• Instructions to follow:
Among the entries below, find every line that has "False" and pull it out.

Structured diff data
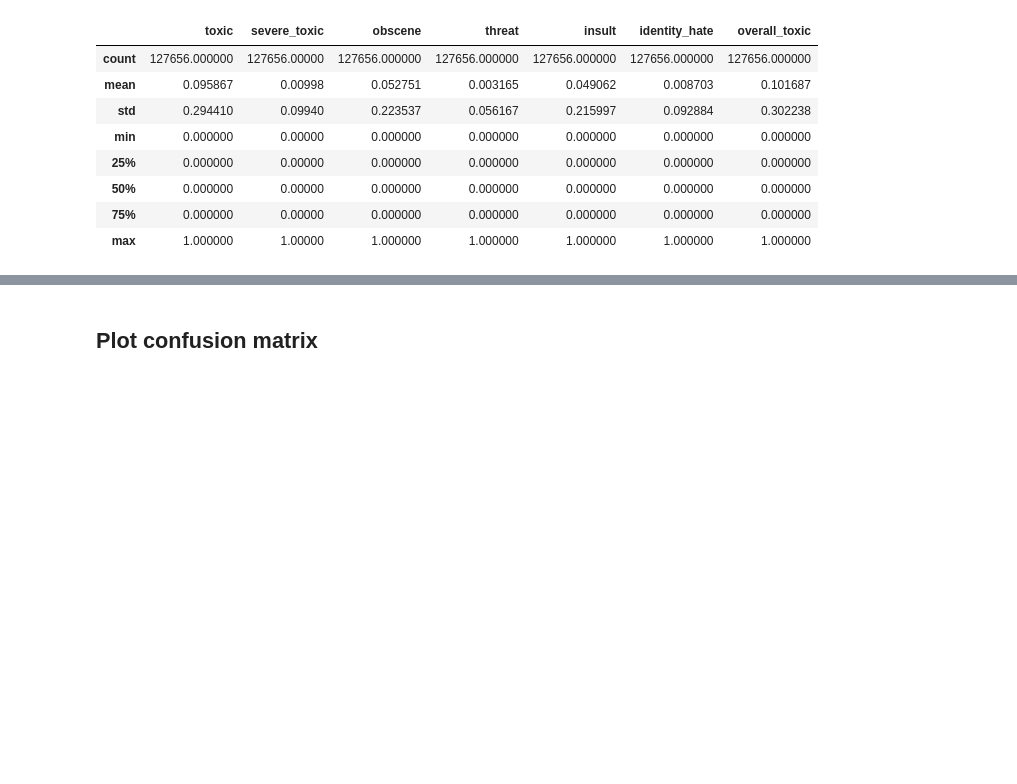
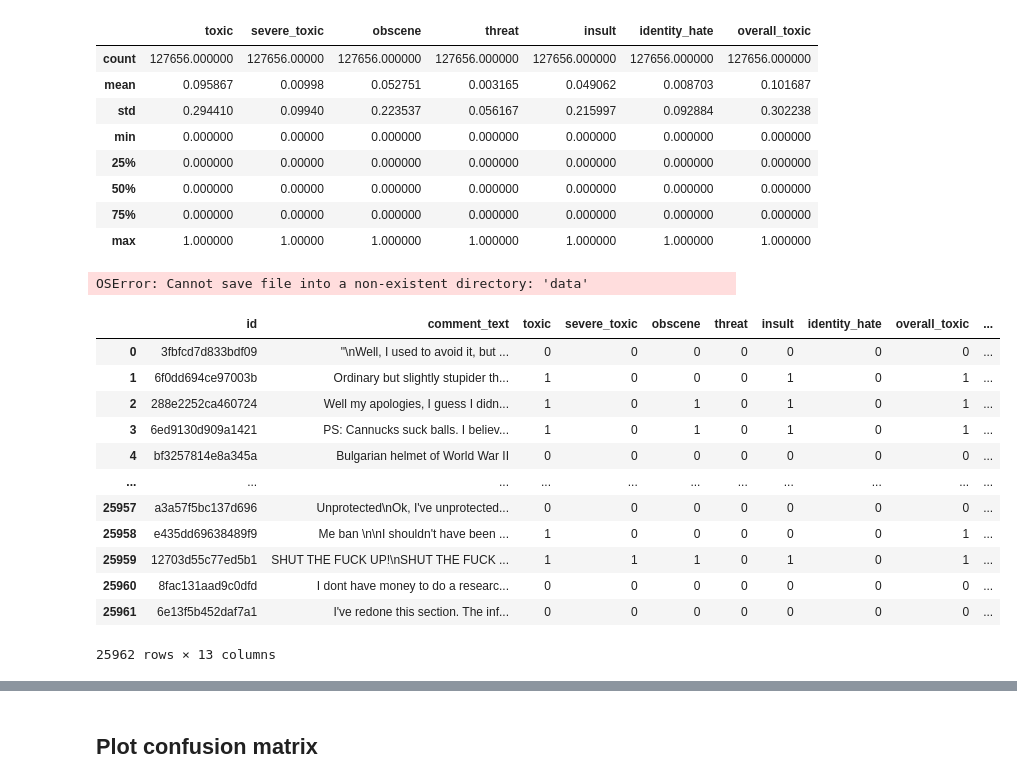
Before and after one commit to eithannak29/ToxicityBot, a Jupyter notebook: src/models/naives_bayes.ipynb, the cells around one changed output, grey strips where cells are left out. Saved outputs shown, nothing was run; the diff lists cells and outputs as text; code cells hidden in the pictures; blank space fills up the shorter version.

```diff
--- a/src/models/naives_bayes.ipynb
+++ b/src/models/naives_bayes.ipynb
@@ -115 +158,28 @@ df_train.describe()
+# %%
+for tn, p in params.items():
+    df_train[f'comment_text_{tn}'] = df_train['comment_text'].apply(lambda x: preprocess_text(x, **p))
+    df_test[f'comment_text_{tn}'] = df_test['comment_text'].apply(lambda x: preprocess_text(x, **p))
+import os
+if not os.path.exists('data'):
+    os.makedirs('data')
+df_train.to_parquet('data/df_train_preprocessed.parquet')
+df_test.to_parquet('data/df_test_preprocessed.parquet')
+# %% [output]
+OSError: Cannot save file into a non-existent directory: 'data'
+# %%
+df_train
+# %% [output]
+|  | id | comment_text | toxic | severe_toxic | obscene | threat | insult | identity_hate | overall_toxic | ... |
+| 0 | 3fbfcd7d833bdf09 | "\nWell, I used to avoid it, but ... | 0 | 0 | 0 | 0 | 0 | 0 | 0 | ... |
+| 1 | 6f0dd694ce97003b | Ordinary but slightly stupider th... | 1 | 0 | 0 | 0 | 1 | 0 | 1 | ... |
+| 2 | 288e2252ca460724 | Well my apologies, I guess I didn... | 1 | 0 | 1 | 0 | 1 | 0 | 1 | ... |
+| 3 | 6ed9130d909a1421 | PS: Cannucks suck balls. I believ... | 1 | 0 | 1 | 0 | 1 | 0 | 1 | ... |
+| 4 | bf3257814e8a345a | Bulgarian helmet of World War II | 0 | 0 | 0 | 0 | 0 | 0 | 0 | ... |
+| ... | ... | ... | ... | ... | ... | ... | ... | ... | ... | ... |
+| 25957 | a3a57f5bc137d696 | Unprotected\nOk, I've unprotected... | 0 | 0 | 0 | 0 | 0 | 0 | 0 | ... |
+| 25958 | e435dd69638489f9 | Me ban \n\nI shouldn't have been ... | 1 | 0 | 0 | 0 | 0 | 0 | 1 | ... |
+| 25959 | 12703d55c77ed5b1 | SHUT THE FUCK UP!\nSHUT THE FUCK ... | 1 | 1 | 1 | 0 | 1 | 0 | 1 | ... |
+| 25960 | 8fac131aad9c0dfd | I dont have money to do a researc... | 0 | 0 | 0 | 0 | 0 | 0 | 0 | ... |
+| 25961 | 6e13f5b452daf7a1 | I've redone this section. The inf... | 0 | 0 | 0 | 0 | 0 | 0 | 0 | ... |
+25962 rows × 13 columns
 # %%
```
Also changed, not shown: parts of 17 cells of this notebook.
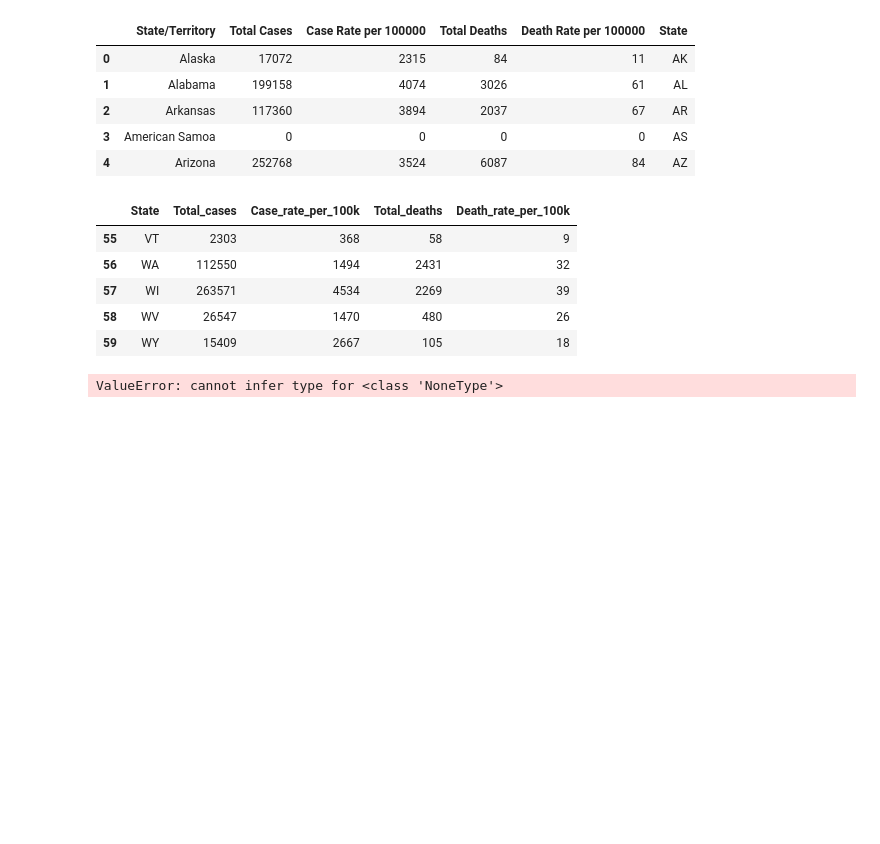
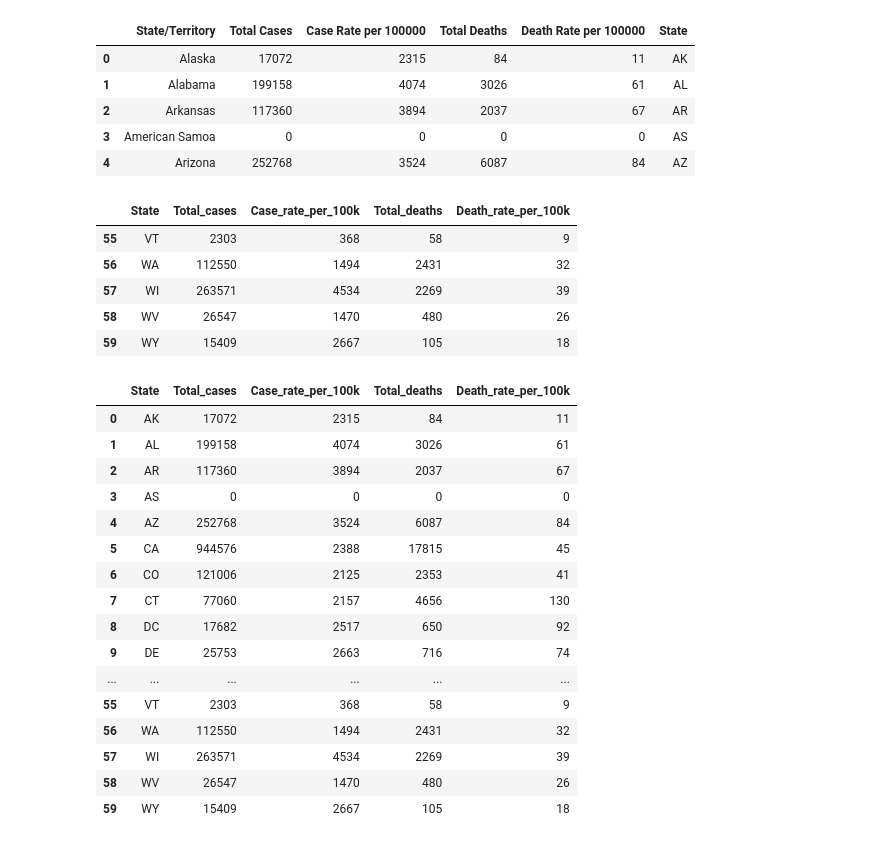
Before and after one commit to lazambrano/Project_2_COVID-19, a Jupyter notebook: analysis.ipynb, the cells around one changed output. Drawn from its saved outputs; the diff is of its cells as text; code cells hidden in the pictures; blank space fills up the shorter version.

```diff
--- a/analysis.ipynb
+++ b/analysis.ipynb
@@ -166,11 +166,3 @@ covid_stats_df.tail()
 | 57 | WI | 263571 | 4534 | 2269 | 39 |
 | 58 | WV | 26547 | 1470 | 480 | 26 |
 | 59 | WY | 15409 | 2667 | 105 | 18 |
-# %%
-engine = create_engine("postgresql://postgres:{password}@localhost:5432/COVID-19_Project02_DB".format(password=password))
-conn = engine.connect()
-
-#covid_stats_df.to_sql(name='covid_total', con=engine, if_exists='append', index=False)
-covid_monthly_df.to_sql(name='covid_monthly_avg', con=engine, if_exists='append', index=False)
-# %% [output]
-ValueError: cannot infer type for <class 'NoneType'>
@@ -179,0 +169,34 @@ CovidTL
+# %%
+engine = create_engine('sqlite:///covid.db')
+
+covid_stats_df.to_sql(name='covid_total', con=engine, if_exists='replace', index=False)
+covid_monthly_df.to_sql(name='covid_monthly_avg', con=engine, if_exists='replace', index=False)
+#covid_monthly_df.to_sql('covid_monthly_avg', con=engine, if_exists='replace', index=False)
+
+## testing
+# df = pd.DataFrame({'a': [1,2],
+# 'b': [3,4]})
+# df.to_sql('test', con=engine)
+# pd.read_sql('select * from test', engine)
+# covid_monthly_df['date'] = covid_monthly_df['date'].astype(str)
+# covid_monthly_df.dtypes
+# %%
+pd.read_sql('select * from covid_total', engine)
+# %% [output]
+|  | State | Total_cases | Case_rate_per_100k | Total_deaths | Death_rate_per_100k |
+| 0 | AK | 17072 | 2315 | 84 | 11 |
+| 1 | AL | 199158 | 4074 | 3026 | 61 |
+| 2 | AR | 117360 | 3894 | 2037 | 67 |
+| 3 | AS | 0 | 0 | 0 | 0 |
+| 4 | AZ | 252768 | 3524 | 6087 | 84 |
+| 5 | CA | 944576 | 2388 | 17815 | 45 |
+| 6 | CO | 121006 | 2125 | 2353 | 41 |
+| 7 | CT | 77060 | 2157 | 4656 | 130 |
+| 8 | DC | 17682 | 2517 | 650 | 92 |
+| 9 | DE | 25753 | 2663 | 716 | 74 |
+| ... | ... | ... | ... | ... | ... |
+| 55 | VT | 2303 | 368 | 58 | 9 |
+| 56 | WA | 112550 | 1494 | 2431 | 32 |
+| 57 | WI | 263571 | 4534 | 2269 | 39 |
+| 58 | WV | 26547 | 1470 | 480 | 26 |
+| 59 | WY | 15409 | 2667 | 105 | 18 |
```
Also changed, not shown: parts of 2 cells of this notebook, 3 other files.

• Written reply:
-#covid_stats_df.to_sql(name='covid_total', con=engine, if_exists='append', index=False)
-covid_monthly_df.to_sql(name='covid_monthly_avg', con=engine, if_exists='append', index=False)
+covid_stats_df.to_sql(name='covid_total', con=engine, if_exists='replace', index=False)
+covid_monthly_df.to_sql(name='covid_monthly_avg', con=engine, if_exists='replace', index=False)
+#covid_monthly_df.to_sql('covid_monthly_avg', con=engine, if_exists='replace', index=False)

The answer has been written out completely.